Every coming out story is the person trying to come to terms with who they are and their sexual orientation.
Several models have been created to describe coming out as a process for gay and lesbian identity development, e.g. Dank, 1971; Cass, 1984; Coleman, 1989; Troiden, 1989. Of these models, the most widely accepted is the Cass identity model established by Vivienne Cass. This model outlines six discrete stages transited by individuals who successfully come out: identity confusion, identity comparison, identity tolerance, identity acceptance, identity pride, and identity synthesis. However, not every LGBT person follows such a model. For example, some LGBT youth become aware of and accept their same-sex desires or gender identity at puberty in a way similar to which heterosexual teens become aware of their sexuality, i.e. free of any notion of difference, stigma or shame in terms of the gender of the people to whom they are attracted. Regardless of whether LGBT youth develop their identity based on a model, the typical age at which youth in the United States come out has been dropping. High school students and even middle school students are coming out.
For lesbian, gay, bisexual and transgender (GLBT) people, coming out is a process of understanding, accepting, and valuing one’s sexual orientation/identity. Coming out includes both exploring one’s identity and sharing that identity with others.
Recognizing your own sexual identity and working toward self-acceptance are the first steps in coming out. First, concerning sexual identity, it helps to think of a sexual orientation continuum that ranges from exclusive same sex attraction to exclusive opposite sex attraction. Exploring your sexual identity may include determining where you presently fit along that continuum.
LGBT people tend to share a feeling of relief that coming out can provide. However, the act of coming out differs for transgender, transsexual, and intersex people in some fundamental ways:
The LGBT pride flag was designed by San Francisco artist Gilbert Baker in 1978. It was originally called the Freedom Flag and was comprised of 8 colored stripes, each denoting a different meaning.

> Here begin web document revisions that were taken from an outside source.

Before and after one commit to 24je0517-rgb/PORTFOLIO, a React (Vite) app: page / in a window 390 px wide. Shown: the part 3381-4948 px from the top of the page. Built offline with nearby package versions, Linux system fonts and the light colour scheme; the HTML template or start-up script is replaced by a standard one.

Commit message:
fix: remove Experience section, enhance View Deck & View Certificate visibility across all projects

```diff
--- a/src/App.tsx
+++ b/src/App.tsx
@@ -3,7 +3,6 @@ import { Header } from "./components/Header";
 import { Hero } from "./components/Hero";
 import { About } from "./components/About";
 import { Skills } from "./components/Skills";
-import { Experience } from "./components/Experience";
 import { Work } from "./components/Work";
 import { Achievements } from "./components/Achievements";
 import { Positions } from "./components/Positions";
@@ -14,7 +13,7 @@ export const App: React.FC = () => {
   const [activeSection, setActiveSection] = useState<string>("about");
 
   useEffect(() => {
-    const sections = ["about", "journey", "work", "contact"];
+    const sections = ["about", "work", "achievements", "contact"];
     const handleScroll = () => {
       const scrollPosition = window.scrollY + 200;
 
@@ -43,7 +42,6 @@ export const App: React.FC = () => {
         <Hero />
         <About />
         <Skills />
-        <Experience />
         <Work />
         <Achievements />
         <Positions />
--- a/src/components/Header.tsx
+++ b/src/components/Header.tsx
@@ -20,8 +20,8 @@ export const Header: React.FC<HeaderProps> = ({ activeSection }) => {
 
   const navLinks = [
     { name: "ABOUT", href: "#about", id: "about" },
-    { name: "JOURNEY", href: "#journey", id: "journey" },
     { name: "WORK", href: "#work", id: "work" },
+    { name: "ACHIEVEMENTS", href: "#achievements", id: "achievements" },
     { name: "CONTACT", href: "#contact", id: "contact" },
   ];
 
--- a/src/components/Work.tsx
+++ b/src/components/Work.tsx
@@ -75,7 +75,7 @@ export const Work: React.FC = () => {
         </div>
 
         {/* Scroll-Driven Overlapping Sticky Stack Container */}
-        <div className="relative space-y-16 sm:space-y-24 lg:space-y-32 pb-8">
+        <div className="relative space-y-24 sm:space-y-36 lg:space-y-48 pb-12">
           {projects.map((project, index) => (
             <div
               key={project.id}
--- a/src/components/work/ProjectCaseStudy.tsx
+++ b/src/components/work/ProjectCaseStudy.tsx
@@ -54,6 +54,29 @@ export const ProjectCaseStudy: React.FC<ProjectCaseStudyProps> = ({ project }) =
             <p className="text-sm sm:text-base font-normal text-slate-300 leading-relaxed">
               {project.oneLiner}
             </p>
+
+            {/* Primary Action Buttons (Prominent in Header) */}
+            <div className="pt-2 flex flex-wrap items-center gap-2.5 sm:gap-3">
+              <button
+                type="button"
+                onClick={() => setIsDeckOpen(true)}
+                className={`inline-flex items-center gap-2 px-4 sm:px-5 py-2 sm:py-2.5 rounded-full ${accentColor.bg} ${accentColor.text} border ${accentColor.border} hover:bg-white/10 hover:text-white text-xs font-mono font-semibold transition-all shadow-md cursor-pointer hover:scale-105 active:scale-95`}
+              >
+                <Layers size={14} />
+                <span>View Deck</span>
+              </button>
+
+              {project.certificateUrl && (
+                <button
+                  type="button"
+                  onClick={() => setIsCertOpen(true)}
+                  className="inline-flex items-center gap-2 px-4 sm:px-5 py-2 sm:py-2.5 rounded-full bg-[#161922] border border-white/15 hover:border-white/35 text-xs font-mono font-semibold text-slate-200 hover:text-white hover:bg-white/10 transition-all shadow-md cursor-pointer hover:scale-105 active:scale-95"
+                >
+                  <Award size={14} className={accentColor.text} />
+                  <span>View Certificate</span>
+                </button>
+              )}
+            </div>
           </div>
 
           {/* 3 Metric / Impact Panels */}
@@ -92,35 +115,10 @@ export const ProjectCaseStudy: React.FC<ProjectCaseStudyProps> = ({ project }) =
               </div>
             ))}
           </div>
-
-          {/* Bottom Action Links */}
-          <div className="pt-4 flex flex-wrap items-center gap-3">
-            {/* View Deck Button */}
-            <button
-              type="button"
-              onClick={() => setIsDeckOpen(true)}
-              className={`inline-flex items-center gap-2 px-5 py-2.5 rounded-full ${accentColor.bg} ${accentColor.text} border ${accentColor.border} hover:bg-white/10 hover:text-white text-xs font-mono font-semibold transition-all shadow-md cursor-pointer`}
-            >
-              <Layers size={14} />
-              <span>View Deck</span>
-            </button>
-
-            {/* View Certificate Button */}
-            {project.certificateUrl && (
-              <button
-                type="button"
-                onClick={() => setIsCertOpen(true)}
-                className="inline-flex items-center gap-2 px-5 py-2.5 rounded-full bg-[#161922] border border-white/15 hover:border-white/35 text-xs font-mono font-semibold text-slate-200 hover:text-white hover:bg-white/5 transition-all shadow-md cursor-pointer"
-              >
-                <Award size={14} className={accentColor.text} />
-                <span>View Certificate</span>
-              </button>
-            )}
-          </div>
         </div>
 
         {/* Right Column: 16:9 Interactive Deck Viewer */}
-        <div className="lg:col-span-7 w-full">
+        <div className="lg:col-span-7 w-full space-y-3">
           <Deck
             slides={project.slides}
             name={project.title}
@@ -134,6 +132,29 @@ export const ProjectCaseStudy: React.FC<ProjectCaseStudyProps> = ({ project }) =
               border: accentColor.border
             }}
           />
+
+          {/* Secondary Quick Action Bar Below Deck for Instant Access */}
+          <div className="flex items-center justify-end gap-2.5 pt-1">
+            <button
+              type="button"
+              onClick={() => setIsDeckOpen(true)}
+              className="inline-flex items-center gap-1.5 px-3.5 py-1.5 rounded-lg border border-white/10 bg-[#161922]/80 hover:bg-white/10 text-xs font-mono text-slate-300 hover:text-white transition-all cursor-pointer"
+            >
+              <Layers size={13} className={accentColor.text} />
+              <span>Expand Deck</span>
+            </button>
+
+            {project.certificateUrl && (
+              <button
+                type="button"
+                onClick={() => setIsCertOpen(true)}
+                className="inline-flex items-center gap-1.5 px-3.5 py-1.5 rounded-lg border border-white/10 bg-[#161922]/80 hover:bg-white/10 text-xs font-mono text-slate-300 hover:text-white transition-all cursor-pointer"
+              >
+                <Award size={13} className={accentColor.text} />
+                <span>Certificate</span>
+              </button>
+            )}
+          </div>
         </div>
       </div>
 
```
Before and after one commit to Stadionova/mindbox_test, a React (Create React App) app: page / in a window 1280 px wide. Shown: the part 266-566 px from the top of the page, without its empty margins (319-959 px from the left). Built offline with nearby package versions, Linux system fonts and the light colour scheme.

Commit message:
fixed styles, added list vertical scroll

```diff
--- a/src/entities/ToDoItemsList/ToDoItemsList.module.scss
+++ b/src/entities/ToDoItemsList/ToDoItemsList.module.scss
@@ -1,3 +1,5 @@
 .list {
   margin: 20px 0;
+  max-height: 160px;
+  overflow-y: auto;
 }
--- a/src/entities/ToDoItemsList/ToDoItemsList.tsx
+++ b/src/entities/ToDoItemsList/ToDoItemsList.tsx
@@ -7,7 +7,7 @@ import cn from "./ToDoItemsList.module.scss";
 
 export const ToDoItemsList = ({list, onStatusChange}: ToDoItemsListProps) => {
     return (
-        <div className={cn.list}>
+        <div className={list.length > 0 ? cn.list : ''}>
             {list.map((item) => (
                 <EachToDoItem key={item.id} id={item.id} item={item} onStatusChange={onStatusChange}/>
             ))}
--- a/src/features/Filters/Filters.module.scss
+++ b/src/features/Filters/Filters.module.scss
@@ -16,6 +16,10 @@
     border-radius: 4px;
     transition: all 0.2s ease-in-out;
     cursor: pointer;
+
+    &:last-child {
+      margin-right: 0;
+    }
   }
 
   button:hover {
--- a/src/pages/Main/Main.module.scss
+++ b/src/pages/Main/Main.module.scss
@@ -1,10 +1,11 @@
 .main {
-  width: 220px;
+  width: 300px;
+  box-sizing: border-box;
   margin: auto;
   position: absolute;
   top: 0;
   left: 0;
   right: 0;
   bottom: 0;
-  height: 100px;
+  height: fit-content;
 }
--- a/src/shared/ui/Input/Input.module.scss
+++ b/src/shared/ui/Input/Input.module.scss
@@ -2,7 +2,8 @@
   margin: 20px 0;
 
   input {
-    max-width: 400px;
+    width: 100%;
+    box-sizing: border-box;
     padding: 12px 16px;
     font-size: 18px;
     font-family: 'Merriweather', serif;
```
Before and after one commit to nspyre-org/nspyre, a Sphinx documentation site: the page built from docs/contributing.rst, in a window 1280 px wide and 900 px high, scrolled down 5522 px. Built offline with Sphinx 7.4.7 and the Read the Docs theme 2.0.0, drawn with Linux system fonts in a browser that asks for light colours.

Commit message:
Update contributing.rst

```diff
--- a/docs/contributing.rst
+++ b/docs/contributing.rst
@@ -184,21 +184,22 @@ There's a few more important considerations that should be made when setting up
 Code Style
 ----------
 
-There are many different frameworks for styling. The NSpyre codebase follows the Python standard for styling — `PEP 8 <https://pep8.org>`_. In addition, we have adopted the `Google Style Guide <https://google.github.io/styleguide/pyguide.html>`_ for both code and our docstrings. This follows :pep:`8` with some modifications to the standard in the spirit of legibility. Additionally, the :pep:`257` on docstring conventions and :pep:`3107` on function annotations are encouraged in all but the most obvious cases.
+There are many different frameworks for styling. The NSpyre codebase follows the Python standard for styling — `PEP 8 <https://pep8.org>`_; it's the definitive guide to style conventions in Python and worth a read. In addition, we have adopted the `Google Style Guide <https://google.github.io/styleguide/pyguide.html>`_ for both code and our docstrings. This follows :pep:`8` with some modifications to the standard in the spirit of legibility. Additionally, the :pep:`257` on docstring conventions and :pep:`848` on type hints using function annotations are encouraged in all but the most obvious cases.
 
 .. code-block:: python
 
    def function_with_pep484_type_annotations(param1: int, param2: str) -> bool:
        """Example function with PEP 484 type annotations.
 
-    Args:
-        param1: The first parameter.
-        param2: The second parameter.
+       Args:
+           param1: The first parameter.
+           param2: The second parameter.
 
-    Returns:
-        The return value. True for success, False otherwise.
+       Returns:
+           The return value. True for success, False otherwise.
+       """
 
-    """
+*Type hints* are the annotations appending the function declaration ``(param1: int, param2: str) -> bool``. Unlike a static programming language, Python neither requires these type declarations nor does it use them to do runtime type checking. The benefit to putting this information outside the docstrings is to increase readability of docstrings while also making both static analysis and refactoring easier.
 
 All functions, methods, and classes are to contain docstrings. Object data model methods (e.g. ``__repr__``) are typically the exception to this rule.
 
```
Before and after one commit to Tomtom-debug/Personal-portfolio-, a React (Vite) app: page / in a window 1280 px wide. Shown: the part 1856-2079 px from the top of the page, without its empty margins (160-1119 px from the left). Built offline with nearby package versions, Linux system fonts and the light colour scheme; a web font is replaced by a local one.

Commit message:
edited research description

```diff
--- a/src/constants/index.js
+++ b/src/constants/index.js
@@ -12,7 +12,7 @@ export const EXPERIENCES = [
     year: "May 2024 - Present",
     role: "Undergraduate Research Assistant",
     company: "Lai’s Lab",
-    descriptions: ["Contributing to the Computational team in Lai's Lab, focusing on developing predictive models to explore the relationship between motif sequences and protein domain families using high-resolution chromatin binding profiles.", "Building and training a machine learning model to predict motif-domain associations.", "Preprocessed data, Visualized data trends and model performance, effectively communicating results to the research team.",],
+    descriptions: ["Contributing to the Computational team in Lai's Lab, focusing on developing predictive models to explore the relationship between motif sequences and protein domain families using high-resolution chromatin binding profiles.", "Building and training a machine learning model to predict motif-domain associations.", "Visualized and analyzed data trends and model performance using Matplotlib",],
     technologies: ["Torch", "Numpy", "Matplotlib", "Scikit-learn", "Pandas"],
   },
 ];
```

LGBT Awareness & Events
List of important LGBT awareness dates and coming sexual diversity events.